Thirty years ago that kind of bias was commonly expressed in such narrow-minded
practices as racism, sexism, or even nationalism. In some places vestiges of these
practices still exist, but the "smart money" is on businesses which do
not allow narrow-minded biases to dominate their thinking. Especially in the Web
Age, business is supposed to be open to any and all who want to buy their products.
Business is supposed to be "transparent."
Which explains why the smart money is not on Borland/Inprise.
In mid-1998, a survey of software developers was published in the magazine *Developer
Journal*. When asked which ONE software development environment they preferred,
a plurality chose OS/2 Warp as their one favorite environment. With 16% of the market,
OS/2 was not a landslide winner, but it was the leader over Windows at 15% and other
environments (such as Linux) following close behind. Being in tune with an untapped
demand for native OS/2 development tools would therefore seem to be the smart thing
to do, but Borland has proven over the last ten years that smart business practices
are not their strong suit.
Borland currently does not market or develop its popular tools for the OS/2 platform,
neither as a development environment nor as a target platform. This is especially
ridiculous when we consider that they would have an open field with few competitors....
What, do you think Microsoft would follow Borland's lead and begin writing development
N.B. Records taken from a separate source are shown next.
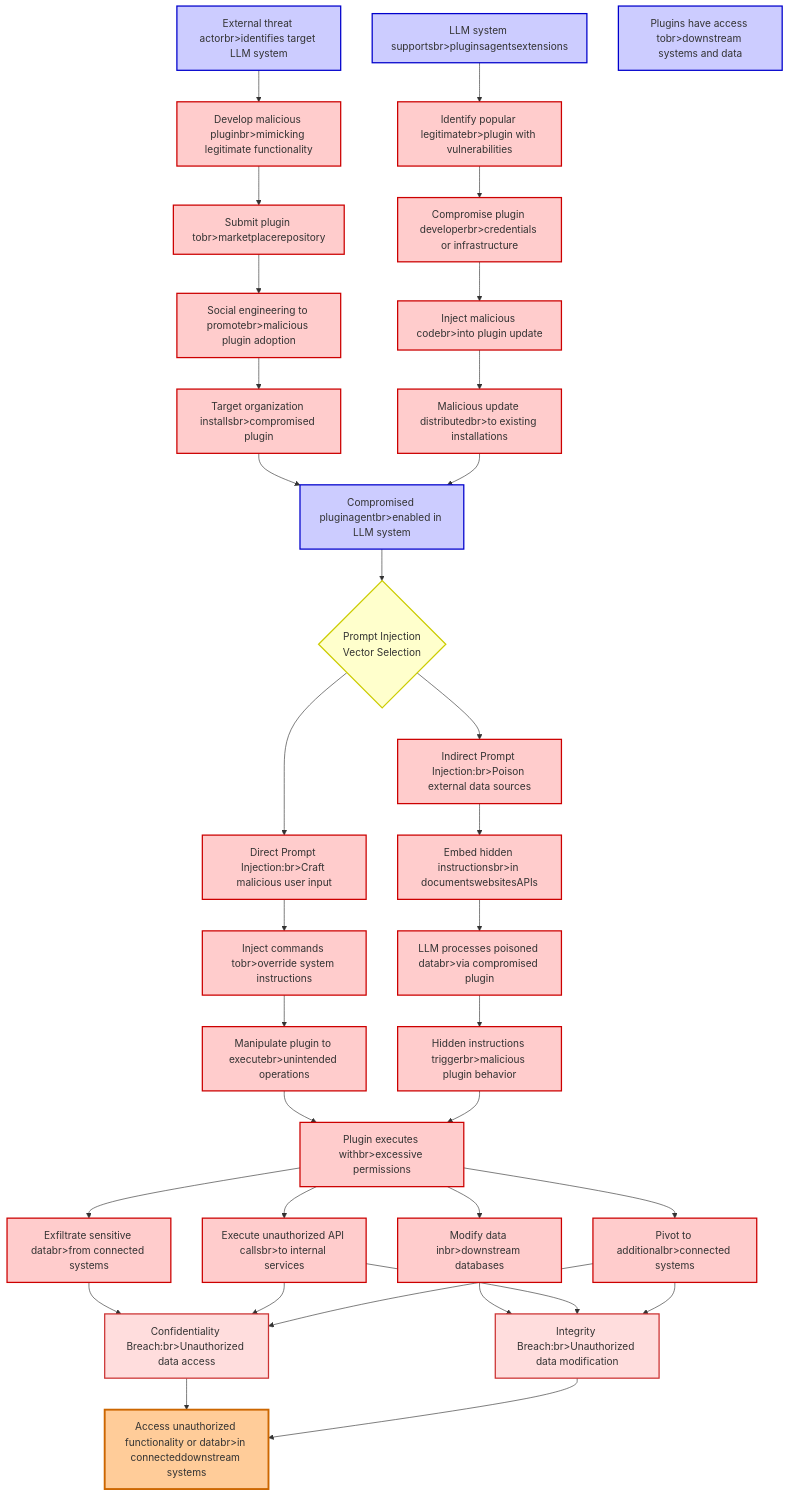
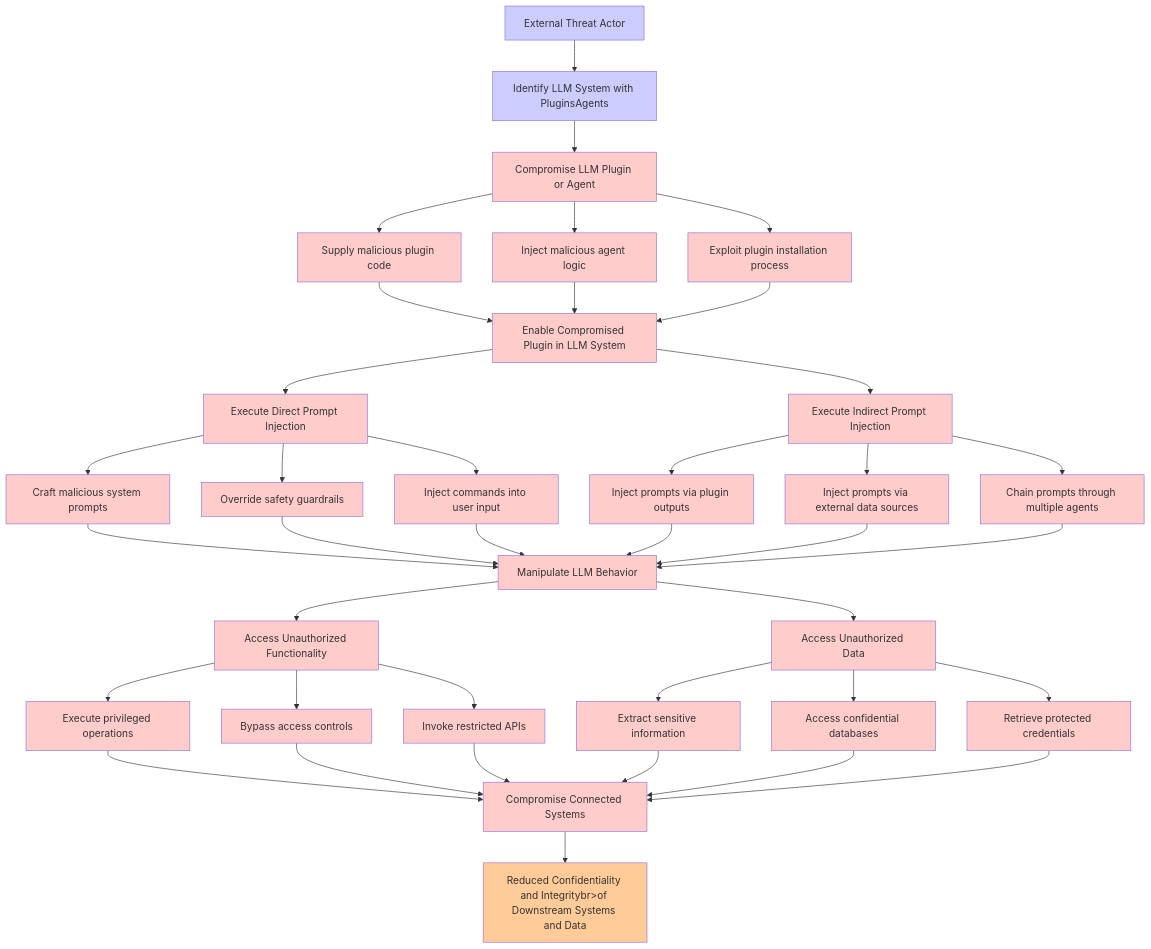
One commit to aws-samples/sample-agentic-attack-tree-generator changed the diagram in sample-applications/genai-chatbot/threatforest/attack_trees/attack_tree_0a054002-03d9-41cb-8b1d-1c9492c3fbb6_llm01_prompt_injection,_llm06_excessive_agency.md. Above: the diagram before and after it, drawn with Mermaid. The commit also changed other lines of this file and 310 other files, not shown here.

````diff
--- a/sample-applications/genai-chatbot/threatforest/attack_trees/attack_tree_0a054002-03d9-41cb-8b1d-1c9492c3fbb6_llm01_prompt_injection,_llm06_excessive_agency.md
+++ b/sample-applications/genai-chatbot/threatforest/attack_trees/attack_tree_0a054002-03d9-41cb-8b1d-1c9492c3fbb6_llm01_prompt_injection,_llm06_excessive_agency.md
@@ -8,59 +8,47 @@
 ```mermaid
 graph TD
-    GOAL[" Access unauthorized functionality or databr>in connecteddownstream systems"]
-    %% Initial Facts/Conditions
-    FACT1["External threat actorbr>identifies target LLM system"]
-    FACT2["LLM system supportsbr>pluginsagentsextensions"]
-    FACT3["Plugins have access tobr>downstream systems and data"]
-    %% Attack Path 1: Compromised Plugin Installation
-    FACT1 --> A1["Develop malicious pluginbr>mimicking legitimate functionality"]
-    A1 --> A2["Submit plugin tobr>marketplacerepository"]
-    A2 --> A3["Social engineering to promotebr>malicious plugin adoption"]
-    A3 --> A4["Target organization installsbr>compromised plugin"]
-    A4 --> PLUGIN_ACTIVE["Compromised pluginagentbr>enabled in LLM system"]
-    %% Attack Path 2: Supply Chain Compromise
-    FACT2 --> B1["Identify popular legitimatebr>plugin with vulnerabilities"]
-    B1 --> B2["Compromise plugin developerbr>credentials or infrastructure"]
-    B2 --> B3["Inject malicious codebr>into plugin update"]
-    B3 --> B4["Malicious update distributedbr>to existing installations"]
-    B4 --> PLUGIN_ACTIVE
-    %% Prompt Injection Attack Vectors
-    PLUGIN_ACTIVE --> INJECT_CHOICE{"Prompt Injection<br/>Vector Selection"}
-    %% Direct Prompt Injection Path
-    INJECT_CHOICE --> C1["Direct Prompt Injection:br>Craft malicious user input"]
-    C1 --> C2["Inject commands tobr>override system instructions"]
-    C2 --> C3["Manipulate plugin to executebr>unintended operations"]
-    %% Indirect Prompt Injection Path
-    INJECT_CHOICE --> D1["Indirect Prompt Injection:br>Poison external data sources"]
-    D1 --> D2["Embed hidden instructionsbr>in documentswebsitesAPIs"]
-    D2 --> D3["LLM processes poisoned databr>via compromised plugin"]
-    D3 --> D4["Hidden instructions triggerbr>malicious plugin behavior"]
-    %% Exploitation Outcomes
-    C3 --> EXPLOIT["Plugin executes withbr>excessive permissions"]
-    D4 --> EXPLOIT
-    EXPLOIT --> E1["Exfiltrate sensitive databr>from connected systems"]
-    EXPLOIT --> E2["Modify data inbr>downstream databases"]
-    EXPLOIT --> E3["Execute unauthorized API callsbr>to internal services"]
-    EXPLOIT --> E4["Pivot to additionalbr>connected systems"]
-    %% Impact on Goals
-    E1 --> CONF_IMPACT[" Confidentiality Breach:br>Unauthorized data access"]
-    E2 --> INT_IMPACT[" Integrity Breach:br>Unauthorized data modification"]
-    E3 --> CONF_IMPACT
-    E3 --> INT_IMPACT
-    E4 --> CONF_IMPACT
-    E4 --> INT_IMPACT
-    CONF_IMPACT --> GOAL
-    INT_IMPACT --> GOAL
-    %% Styling
-    classDef attack fill:#ffcccc,stroke:#cc0000,stroke-width:2px
-    classDef goal fill:#ffcc99,stroke:#cc6600,stroke-width:3px
-    classDef fact fill:#ccccff,stroke:#0000cc,stroke-width:2px
-    classDef decision fill:#ffffcc,stroke:#cccc00,stroke-width:2px
-    classDef impact fill:#ffdddd,stroke:#cc3333,stroke-width:2px
-    class FACT1,FACT2,FACT3,PLUGIN_ACTIVE fact
-    class A1,A2,A3,A4,B1,B2,B3,B4,C1,C2,C3,D1,D2,D3,D4,E1,E2,E3,E4,EXPLOIT attack
-    class GOAL goal
-    class INJECT_CHOICE decision
-    class CONF_IMPACT,INT_IMPACT impact
+    A["External Threat Actor"] --> B["Identify LLM System with PluginsAgents"]
+    B --> C["Compromise LLM Plugin or Agent"]
+    C --> C1["Supply malicious plugin code"]
+    C --> C2["Inject malicious agent logic"]
+    C --> C3["Exploit plugin installation process"]
+    C1 --> D["Enable Compromised Plugin in LLM System"]
+    C2 --> D
+    C3 --> D
+    D --> E["Execute Direct Prompt Injection"]
+    D --> F["Execute Indirect Prompt Injection"]
+    E --> E1["Craft malicious system prompts"]
+    E --> E2["Override safety guardrails"]
+    E --> E3["Inject commands into user input"]
+    F --> F1["Inject prompts via plugin outputs"]
+    F --> F2["Inject prompts via external data sources"]
+    F --> F3["Chain prompts through multiple agents"]
+    E1 --> G["Manipulate LLM Behavior"]
+    E2 --> G
+    E3 --> G
+    F1 --> G
+    F2 --> G
+    F3 --> G
+    G --> H["Access Unauthorized Functionality"]
+    G --> I["Access Unauthorized Data"]
+    H --> J["Execute privileged operations"]
+    H --> K["Bypass access controls"]
+    H --> L["Invoke restricted APIs"]
+    I --> M["Extract sensitive information"]
+    I --> N["Access confidential databases"]
+    I --> O["Retrieve protected credentials"]
+    J --> P["Compromise Connected Systems"]
+    K --> P
+    L --> P
+    M --> P
+    N --> P
+    O --> P
+    P --> Q["Reduced Confidentiality and Integritybr>of Downstream Systems and Data"]
+    classDef attack fill:#ffcccc
+    classDef fact fill:#ccccff
+    classDef goal fill:#ffcc99
+    class C,C1,C2,C3,D,E,E1,E2,E3,F,F1,F2,F3,G,H,I,J,K,L,M,N,O,P attack
+    class A,B fact
+    class Q goal
     classDef mitigation fill:#ccffcc
 ```
````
tools for OS/2? Of course not. Microsoft cannot afford to do anything that might
legitimize the OS/2 platform, particularly under the current investigative mindset
that is beginning to take hold due to the Antitrust case publicity. Since Borland
can be quite sure that its main competitor (who has been eating its lunch as well
as absorbing its development staff) will be no threat, a survival move on Borland's
part would be to listen to what the market wants and provide native OS/2 development
However, the term "OS/2" is never heard from Borland. Borland continues
to beat its head on the wall, attempting to fight Microsoft in a battle that it
cannot win through direct confrontation. Outflanking Microsoft by encouraging their
customer base to flourish on the OS/2 platform might work, but Borland has not even
considered it. Meanwhile, IBM has failed to provide the kind of stable, world-class
development environments on OS/2 that thousands of ISVs crave. For example, Smack
version 2.0 is on hold, awaiting IBM's hoped-for patches and fixes to IBM Visual
C++ 4.0 for OS/2.
I would stand in line at midnight and pay good money for a copy of Delphi for
OS/2 -- in Java, or C++, or REXX flavors -- if only Borland would ship a full-featured,
up-to-date version for OS/2. But Borland/Inprise continues to drown in red ink and
waste away, instead of attacking the "safe" platform where Microsoft won't
and IBM can't. If Borland won't wise up, the least they could do with their dying
breath is open-source the Delphi family and make it available to people who are
more in-touch with what the marketplace demands. --